Sankey said in a statement that while the SEC hasn’t actively pursued new members, it will welcome change when there is consensus among members.

“We will pursue significant change when there is a clear consensus among our members that such actions will further enrich the experiences of our student-athletes and lead to greater academic and athletic achievement across our campuses,” Sankey said.

The move leaves the rest of the Big 12 conference, which includes Texas Tech University, Baylor University and Texas Christian University, in a state of uncertainty. Monday afternoon, Big 12 Commissioner Bob Bowlsby said in a statement that the remaining eight institutions will work together to ensure future success.

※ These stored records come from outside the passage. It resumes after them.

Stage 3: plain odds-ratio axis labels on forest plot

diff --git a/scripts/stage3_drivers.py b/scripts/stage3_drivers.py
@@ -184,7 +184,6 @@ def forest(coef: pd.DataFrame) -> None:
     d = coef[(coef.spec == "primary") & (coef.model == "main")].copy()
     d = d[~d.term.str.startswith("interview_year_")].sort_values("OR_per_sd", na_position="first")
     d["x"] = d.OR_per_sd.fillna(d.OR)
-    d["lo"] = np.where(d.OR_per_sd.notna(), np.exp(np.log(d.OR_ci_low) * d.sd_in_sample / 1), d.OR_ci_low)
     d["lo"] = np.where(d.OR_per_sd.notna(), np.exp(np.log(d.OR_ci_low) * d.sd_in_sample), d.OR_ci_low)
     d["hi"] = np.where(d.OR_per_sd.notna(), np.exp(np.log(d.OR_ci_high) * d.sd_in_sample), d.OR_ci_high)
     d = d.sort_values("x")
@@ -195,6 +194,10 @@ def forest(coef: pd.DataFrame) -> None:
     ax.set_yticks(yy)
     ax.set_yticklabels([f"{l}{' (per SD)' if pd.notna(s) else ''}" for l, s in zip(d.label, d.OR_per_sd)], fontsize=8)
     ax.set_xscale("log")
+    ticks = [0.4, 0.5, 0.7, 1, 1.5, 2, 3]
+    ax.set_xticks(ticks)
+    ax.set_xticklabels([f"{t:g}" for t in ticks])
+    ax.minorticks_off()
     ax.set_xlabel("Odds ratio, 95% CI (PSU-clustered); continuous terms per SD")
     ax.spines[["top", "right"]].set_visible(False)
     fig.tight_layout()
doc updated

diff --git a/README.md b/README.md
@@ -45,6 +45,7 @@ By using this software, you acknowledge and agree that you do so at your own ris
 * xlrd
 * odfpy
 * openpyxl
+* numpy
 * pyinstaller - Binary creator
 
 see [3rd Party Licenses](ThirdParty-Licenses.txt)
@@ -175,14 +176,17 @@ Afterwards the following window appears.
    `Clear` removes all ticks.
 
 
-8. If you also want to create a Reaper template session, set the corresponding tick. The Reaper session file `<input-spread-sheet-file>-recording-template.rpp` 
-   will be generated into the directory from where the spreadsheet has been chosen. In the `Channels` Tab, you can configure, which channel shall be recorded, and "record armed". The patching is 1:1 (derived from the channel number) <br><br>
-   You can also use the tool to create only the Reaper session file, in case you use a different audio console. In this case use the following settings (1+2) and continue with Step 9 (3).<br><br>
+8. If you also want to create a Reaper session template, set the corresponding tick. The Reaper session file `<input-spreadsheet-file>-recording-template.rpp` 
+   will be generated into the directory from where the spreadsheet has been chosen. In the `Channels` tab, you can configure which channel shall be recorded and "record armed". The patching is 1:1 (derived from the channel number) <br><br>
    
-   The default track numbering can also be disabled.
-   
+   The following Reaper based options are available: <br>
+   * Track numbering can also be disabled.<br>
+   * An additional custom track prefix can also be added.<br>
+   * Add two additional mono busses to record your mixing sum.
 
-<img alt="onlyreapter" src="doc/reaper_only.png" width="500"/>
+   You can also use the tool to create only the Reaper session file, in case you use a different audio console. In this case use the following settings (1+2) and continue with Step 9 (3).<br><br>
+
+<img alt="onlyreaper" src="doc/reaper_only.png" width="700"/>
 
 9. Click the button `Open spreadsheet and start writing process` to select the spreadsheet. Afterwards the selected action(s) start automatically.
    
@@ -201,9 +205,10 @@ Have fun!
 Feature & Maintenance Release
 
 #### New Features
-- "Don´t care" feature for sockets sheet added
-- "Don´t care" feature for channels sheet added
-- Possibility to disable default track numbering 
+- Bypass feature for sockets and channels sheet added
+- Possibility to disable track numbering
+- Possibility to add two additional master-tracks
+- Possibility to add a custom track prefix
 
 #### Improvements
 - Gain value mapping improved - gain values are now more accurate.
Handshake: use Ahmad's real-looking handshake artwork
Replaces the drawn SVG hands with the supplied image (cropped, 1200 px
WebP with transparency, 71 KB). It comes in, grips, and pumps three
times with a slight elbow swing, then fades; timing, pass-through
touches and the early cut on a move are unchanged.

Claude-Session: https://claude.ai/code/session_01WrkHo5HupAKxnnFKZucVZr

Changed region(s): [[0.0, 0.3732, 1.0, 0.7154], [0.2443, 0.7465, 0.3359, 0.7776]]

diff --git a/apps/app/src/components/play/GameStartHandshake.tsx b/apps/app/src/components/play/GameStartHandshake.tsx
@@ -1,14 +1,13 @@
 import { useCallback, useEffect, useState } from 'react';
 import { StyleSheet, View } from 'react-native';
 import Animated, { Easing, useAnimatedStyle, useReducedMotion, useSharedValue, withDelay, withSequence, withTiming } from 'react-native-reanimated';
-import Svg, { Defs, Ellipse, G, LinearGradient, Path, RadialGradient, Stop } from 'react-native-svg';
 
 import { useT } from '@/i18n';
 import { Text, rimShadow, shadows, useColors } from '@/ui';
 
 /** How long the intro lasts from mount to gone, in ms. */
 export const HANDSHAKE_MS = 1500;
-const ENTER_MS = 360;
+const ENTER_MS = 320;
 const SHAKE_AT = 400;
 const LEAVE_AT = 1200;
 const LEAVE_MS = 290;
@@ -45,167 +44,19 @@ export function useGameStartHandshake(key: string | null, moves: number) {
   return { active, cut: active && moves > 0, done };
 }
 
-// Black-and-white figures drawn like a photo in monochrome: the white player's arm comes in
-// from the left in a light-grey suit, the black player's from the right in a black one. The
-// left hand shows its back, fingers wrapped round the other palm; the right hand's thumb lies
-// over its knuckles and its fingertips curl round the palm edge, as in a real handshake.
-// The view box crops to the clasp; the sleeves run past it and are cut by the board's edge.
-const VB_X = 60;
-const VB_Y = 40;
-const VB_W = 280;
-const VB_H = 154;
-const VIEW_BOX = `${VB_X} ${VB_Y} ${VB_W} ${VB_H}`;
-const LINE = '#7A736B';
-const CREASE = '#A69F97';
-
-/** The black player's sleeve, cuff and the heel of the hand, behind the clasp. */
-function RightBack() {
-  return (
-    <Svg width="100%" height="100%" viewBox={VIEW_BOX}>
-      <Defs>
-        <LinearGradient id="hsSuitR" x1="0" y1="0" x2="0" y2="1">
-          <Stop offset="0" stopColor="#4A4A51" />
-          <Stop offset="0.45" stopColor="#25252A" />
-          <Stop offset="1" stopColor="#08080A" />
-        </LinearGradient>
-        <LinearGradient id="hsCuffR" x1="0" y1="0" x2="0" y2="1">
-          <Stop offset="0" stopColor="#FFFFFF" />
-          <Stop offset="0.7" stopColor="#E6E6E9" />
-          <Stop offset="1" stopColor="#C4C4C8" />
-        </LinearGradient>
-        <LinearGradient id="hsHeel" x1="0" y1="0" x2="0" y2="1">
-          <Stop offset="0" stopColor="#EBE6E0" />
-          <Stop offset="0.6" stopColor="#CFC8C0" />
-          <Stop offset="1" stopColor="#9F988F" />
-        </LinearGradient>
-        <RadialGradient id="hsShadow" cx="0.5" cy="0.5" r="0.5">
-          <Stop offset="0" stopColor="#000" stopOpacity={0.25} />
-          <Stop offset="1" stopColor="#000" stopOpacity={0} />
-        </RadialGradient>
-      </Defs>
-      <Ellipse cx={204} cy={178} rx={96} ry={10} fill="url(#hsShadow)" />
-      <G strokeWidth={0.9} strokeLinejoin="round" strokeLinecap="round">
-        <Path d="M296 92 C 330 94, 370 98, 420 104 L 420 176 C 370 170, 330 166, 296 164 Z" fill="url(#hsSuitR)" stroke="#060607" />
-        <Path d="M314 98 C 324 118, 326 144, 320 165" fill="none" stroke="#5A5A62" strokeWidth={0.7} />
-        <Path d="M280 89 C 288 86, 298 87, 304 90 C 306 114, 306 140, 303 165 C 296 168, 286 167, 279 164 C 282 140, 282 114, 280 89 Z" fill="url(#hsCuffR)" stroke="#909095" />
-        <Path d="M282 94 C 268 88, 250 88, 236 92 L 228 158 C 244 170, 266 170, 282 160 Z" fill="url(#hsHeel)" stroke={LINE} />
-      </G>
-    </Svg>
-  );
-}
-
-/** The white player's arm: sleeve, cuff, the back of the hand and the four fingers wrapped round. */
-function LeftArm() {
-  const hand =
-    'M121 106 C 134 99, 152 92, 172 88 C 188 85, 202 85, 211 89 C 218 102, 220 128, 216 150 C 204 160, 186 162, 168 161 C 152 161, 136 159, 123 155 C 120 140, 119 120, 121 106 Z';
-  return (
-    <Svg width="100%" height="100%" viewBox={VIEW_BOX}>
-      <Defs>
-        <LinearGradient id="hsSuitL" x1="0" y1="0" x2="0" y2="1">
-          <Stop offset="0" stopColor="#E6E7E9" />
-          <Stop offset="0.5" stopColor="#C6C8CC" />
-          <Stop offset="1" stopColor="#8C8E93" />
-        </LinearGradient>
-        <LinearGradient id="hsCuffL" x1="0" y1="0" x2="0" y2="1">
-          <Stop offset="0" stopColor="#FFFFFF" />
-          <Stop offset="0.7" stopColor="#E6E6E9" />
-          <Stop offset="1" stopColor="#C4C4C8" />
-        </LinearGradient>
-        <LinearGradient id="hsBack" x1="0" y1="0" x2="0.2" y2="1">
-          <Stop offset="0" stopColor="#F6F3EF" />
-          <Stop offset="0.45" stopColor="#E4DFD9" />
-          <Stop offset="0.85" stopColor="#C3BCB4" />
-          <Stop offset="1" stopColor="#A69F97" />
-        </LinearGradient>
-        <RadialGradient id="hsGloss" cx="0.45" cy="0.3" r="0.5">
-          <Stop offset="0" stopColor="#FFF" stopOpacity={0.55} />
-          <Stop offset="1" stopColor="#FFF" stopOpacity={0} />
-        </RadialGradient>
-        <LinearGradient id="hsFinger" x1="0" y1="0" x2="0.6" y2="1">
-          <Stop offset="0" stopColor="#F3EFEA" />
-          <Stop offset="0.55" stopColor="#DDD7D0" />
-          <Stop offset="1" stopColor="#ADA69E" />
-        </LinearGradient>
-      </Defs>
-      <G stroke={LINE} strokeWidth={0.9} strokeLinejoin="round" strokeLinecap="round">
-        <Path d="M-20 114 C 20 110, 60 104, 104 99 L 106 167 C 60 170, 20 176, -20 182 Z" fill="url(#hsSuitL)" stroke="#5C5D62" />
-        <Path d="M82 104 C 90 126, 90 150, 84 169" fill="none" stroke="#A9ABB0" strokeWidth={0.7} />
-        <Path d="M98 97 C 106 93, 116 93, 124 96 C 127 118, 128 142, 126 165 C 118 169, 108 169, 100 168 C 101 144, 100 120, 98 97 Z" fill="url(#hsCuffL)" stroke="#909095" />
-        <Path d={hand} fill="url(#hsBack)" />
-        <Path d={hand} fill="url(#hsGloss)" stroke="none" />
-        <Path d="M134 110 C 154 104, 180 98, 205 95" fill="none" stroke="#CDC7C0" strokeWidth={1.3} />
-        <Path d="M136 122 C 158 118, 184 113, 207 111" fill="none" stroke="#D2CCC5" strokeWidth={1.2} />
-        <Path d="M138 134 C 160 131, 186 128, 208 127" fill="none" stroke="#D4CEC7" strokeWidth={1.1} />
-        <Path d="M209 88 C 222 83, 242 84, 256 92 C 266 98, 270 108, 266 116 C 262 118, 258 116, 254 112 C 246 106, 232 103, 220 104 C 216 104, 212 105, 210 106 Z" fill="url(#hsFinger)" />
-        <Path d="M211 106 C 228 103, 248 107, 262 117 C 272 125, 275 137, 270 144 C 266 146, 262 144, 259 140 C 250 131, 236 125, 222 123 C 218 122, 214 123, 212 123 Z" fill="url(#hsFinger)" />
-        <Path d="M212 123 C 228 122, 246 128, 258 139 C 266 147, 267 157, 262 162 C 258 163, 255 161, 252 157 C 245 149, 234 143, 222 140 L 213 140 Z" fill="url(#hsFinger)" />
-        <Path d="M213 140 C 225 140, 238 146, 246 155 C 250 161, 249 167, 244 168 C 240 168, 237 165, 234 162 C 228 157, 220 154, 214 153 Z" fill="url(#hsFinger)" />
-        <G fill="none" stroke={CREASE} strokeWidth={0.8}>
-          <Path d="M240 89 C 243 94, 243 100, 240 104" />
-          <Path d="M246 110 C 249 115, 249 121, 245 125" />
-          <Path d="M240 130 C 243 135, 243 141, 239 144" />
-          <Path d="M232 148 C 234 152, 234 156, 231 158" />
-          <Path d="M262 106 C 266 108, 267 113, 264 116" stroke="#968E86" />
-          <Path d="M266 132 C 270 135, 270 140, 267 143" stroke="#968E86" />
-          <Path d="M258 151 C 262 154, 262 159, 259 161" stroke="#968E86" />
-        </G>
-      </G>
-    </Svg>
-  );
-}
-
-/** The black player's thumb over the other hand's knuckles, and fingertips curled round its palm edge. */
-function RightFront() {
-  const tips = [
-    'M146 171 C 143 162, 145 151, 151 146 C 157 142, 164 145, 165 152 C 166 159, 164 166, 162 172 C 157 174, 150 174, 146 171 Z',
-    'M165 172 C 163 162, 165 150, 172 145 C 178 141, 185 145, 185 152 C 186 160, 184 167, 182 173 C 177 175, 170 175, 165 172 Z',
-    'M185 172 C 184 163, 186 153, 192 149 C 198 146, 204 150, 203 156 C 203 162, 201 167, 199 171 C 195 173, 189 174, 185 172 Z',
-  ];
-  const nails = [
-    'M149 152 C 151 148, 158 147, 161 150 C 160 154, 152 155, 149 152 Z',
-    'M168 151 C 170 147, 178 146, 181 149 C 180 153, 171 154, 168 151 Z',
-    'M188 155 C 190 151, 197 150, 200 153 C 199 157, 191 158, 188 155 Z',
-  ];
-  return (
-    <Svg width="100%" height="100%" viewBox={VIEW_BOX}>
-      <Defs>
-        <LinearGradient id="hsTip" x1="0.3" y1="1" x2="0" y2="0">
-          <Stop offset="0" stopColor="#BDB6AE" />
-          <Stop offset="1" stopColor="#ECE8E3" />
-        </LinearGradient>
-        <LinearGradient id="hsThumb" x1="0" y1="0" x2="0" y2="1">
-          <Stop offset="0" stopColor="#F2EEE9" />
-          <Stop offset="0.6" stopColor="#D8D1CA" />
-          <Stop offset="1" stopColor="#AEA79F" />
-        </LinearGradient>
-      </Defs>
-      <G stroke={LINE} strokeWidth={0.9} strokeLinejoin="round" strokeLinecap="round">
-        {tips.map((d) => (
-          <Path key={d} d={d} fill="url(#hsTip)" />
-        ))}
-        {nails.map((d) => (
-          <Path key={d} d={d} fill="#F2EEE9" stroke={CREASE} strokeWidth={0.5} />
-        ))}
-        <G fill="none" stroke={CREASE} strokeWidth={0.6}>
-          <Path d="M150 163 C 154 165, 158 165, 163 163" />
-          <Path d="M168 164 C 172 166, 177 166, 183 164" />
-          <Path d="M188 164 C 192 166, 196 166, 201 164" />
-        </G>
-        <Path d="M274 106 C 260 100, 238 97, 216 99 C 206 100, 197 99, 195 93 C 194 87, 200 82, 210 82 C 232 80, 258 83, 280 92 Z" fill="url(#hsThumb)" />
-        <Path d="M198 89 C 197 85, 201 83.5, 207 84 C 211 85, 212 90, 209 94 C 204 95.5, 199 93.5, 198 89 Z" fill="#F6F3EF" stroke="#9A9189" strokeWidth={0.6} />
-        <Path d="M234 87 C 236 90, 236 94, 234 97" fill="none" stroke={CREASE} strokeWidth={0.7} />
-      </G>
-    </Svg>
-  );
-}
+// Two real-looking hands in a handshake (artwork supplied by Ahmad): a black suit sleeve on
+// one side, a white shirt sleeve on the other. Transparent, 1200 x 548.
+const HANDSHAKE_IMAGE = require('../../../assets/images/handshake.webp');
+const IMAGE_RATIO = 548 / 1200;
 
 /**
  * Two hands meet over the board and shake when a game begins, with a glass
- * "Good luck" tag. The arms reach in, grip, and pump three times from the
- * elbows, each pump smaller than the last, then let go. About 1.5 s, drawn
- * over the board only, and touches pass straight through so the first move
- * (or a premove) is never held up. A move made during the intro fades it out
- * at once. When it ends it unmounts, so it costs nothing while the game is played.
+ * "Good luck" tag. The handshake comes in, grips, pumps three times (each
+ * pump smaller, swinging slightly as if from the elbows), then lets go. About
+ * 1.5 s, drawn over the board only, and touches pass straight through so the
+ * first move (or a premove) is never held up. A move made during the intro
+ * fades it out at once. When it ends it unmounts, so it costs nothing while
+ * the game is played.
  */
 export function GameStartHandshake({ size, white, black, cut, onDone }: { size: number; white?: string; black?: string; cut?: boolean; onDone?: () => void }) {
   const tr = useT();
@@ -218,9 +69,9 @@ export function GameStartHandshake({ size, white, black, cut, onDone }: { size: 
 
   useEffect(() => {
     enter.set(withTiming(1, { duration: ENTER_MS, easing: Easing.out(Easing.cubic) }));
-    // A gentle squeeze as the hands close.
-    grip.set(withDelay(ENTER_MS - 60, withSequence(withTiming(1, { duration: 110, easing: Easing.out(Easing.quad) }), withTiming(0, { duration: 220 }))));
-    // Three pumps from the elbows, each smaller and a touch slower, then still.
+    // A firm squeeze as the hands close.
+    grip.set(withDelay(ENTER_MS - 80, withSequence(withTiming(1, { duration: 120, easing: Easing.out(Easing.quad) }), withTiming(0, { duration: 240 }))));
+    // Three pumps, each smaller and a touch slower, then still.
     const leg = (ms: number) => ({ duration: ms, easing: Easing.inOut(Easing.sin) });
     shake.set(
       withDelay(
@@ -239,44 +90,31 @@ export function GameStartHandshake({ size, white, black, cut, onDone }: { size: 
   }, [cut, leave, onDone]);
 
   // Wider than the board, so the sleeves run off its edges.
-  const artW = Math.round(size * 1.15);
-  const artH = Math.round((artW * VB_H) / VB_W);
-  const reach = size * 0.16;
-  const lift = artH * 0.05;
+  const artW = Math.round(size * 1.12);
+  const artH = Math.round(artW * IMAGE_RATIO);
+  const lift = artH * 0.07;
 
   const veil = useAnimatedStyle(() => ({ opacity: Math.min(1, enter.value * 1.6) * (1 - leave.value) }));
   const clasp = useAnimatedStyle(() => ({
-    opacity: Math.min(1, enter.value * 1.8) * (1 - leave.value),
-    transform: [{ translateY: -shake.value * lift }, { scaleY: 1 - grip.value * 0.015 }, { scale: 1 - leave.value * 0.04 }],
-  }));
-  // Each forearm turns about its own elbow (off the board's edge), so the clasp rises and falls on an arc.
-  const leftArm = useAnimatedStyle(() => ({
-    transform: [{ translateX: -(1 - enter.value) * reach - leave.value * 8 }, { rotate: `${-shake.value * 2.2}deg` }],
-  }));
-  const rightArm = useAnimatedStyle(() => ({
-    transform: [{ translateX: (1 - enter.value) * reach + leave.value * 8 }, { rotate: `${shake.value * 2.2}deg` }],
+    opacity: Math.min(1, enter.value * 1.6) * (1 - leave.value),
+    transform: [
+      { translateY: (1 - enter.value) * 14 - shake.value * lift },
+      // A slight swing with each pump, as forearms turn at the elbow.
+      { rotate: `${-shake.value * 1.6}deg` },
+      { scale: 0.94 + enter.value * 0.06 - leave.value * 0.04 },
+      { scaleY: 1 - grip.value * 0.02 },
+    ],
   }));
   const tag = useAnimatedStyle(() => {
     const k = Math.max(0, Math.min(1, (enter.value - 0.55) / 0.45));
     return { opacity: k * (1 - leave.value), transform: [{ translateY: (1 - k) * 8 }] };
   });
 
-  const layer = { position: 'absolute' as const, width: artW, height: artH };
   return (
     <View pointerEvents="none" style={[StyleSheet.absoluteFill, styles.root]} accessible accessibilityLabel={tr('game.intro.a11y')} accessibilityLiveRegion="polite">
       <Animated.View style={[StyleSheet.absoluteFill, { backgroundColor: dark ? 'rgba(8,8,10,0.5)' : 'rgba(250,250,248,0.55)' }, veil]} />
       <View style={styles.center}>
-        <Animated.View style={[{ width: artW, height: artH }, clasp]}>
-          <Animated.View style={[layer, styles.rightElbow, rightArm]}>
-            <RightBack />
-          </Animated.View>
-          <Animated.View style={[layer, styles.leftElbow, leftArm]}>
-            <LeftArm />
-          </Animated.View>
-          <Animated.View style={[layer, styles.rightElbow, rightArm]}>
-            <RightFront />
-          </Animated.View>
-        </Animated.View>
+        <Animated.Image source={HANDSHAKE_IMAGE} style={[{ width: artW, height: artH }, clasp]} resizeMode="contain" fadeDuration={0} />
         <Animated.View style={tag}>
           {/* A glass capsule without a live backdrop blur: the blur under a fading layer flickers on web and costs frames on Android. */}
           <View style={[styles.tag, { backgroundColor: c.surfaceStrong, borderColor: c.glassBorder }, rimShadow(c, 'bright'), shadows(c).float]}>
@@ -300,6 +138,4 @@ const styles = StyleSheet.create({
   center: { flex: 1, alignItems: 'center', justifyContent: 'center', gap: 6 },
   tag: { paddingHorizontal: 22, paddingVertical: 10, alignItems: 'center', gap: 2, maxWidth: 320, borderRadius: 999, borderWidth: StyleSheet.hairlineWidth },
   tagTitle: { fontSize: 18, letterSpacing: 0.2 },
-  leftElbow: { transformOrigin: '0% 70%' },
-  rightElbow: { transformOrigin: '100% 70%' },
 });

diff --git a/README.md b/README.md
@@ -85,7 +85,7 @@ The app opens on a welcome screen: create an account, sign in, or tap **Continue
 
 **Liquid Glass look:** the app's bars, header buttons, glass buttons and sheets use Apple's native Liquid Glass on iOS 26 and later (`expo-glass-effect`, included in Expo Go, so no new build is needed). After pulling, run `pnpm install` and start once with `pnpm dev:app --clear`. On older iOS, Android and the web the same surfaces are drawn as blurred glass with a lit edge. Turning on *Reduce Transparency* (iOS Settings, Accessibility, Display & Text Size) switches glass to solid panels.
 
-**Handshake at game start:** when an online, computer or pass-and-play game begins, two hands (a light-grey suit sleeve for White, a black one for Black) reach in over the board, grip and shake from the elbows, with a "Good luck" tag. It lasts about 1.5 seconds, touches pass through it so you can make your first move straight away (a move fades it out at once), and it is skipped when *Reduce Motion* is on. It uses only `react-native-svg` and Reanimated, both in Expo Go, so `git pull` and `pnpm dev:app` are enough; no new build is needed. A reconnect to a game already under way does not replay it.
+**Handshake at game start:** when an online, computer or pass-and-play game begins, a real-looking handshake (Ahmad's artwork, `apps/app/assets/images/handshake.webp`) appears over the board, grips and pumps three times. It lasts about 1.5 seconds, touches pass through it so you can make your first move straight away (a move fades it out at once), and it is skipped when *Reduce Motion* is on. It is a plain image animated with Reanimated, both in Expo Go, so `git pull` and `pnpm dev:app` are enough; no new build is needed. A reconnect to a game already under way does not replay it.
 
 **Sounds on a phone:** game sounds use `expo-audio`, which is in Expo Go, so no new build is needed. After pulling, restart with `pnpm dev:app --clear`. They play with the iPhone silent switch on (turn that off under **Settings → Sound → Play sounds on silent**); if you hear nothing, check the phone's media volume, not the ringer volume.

“Although our eight members are disappointed with the decisions of these two institutions, we recognize that intercollegiate athletics is experiencing rapid change and will most likely look much different in 2025 than it does currently,” Bowlsby said. “The Big 12 Conference will continue to support our member institutions’ efforts to graduate student-athletes, and compete for Big 12 and NCAA championships.”

The Monday news was about saying goodbye to the Big XII, or at least saying that they wanted to say goodbye. This is about saying Hello to the SEC, which one presumes will be returned in kind. I suppose it’s possible that things could go pear-shaped from here, but that would be a huge upset. Most likely, if you’re a Longhorn or Sooner, get ready to start shelling out for new SEC-branded gear.

A personal anecdote: Back in 2003, during the long special session slog to re-redistrict Texas on Tom DeLay’s orders, Rice played UT in a football game at Reliant Stadium. I contributed a bit to the MOB halftime script for that show, which was about the redistricting saga and how we should never leave the task of redistricting to politicians. “After all,” the bit concluded, “the last time the Governor got involved with redistricting, Baylor wound up in the Big XII”. It got a big laugh from the mostly UT fans. Seems like the joke holds up pretty well all these years later.

There is of course political involvement in this round of Conference Bingo, and so naturally our state’s biggest self-promoter has rushed out to the front of the parade in hope of being mistaken for a leader.

Lt. Gov. Dan Patrick has asked Sen. Jane Nelson to chair a new select committee on the “Future of College Sports in Texas,” a move that came hours after Texas and Oklahoma issued a joint statement to the Big 12 that served as the first step toward leaving the conference.

In a tweet sent out Monday night Patrick said the committee’s purpose would be to “study the athletic & economic impact to TX schools & communities by UT’s exit.” A hearing is scheduled for Aug. 2.

This is just the latest bit of political theatre in the face of the state flagship’s impending departure from the Big 12, a conference it founded in 1994 that currently includes four Texas-based members: UT, Baylor, TCU and Texas Tech.

Hey, Dan, let me know when you plan to have a hearing to fix the grid and claw back some of the money that was heisted from way too many paying customers from the freeze.